Mi (please add umlauts above the last two As) is a printmaker, but she tried textile art and dyed this while in Kyoto. In fact, it was still wet when it was hung up. By hanging it in front of the alcove, a small breeze could occasionally move the light layers and make them flutter.
Masayuki Isa, another textile artist, used dyes to create the night sky.
You might think that Kazuko Shibuya‘s piece is an acrylic painting, but you would be wrong. It is dyed! And it is not just geometric shapes. It is actually a pair of clasped hands with those half-circles being knuckles. Do you see it now? Shibuya is supposedly a legend in the Kyoto textile community. I wonder if she remembers agreeing to make a kimono for my lucky friend…
Michio Nakamura’s mixed media, including printmaking techniques and Yoshiaki Sakuma‘s intgalio are a study in contrasts. Would Nakamura’s piece qualify as a monoprint? Just wondering…
I am not sure who made this. Taking a photo of the name card does not help if you cannot read the letters afterwards. Sorry to whoever was the maker of this lovely shodo calligraphy.
Wendy Griffin’s intaglio print, Luanda Lozano Ozarchievici’s print that combined silk aquatint, paper lithography, and chine colle (add an accent over that last E), John Greco from Virginia Press pointing to Steven Boothe’s digital signscape on aluminum, and John Greco’s photo etching
Closer view of Wendy Griffin’s intaglio print, Luanda Lozano Ozarchievici’s print that combined silk aquatint, paper lithography, and chine colle (add an accent over that last E).
Closer view of Steven Boothe’s digital print.
Close-up of John Greco’s photo etching.
Katariina Mannio‘s relief print combined several different techniques.
Doesn’t Yuchen Chang’s intaglio looks like a delicate ink painting? I love that she chose a traditional Asian topic but did it as an intaglio print instead of an ink painting.
I have not been able to figure out who made this even though it as one of my favorite pieces in the show. I especially liked when Jung Byungmil’s lacquer piece was standing in front of this piece, because the colours of each complimented the other. Maybe made by Hiroshi Asatani?
Award winner Bao Ri Chuan made this lovely ink paintings.
Haruo Suzuki is another one of the busy group leaders. He is also active in the community, but he must have made time to finish the details in this painting.
Noriko Miyazaki’s painting looks like more powdered pigments but is really an acrylic painting.
Charles Roche‘s painting was perfect for the season. This was his first time participating in this group show.

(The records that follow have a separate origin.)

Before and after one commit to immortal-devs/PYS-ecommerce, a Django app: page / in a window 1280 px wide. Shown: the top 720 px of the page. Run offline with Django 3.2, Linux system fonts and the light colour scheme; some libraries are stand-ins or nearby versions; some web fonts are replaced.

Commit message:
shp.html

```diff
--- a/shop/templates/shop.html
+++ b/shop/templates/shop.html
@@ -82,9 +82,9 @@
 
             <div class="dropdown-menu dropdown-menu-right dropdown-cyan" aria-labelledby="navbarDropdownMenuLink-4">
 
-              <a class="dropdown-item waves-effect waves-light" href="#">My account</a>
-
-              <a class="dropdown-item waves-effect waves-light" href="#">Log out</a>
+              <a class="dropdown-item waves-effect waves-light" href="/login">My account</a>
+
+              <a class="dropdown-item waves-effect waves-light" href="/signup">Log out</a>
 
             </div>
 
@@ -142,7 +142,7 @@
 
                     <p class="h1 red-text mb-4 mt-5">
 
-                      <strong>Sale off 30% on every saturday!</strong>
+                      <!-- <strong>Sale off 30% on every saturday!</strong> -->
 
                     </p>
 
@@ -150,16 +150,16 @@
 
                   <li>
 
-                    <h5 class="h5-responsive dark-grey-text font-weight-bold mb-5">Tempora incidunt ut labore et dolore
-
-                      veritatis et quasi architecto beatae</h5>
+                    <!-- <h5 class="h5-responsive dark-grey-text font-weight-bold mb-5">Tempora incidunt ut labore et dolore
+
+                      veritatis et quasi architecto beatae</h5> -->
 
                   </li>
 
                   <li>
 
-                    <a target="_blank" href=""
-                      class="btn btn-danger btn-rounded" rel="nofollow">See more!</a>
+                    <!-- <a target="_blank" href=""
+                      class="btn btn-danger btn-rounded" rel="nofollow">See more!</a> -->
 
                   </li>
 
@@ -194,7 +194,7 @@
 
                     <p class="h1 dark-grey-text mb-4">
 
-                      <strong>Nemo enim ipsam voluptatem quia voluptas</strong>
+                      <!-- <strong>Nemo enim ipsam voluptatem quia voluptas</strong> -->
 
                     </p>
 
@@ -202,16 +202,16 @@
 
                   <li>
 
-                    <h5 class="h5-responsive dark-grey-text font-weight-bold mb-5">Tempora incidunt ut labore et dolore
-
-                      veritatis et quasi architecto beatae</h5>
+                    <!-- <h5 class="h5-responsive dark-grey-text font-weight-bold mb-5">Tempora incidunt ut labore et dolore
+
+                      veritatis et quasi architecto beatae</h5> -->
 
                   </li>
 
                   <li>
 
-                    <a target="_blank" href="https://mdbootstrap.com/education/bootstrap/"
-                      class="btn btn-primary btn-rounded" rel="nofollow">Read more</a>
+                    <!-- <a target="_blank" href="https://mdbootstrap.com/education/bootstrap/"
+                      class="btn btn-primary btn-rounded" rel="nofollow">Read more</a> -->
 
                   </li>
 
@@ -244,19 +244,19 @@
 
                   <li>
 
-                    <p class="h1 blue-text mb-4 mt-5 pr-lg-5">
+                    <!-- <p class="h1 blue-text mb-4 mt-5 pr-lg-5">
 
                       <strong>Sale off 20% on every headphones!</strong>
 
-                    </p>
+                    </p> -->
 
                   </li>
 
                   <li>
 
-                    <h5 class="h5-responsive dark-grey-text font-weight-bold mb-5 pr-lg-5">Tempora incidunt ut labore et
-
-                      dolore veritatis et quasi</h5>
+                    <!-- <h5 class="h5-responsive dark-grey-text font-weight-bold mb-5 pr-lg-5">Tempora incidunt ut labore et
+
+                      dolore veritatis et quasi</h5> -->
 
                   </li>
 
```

A small detail of Tetsuro Fujimori’s piece is in the catalogue but not the whole thing. He is the director of the visual arts portion of the annual Kyoto art festival. The long-standing joke is that he makes the same mountain every year but that it is becoming smaller and smaller as time goes by. He explained that he actually does make a new piece every year. All of those little dots are pins. Since he is busy helping everybody else set up, I have no idea when he gets to add all of those pins. A forest-covered hill, called mountains in Japan, near his residence is being defaced as local developers scavenge it for wood, stones, sand, soil, and then eventually space for houses. This series documents the ravishment of nature.
I think this is a pastel drawing, or painting depending on your preferred terminology, by Minoru Masuda but I am not sure
I think but I am not sure that this is by Shunyo Kawarabayashi. It was originally supposed to be all in one row, but it took up too much space. Size restrictions are given, so the group must decided what to do when a piece is too large. An editorial decision was made to change its format to that of a square but still keep the sequence. It ended up being visually stronger as a square.
Virginia Marum submitted several small, mixed-media pieces.
I am not sure who made this piece; I cannot remember. It was striking nonetheless!
This annual show, as you can see, is very large and attracts a lot of talented artists.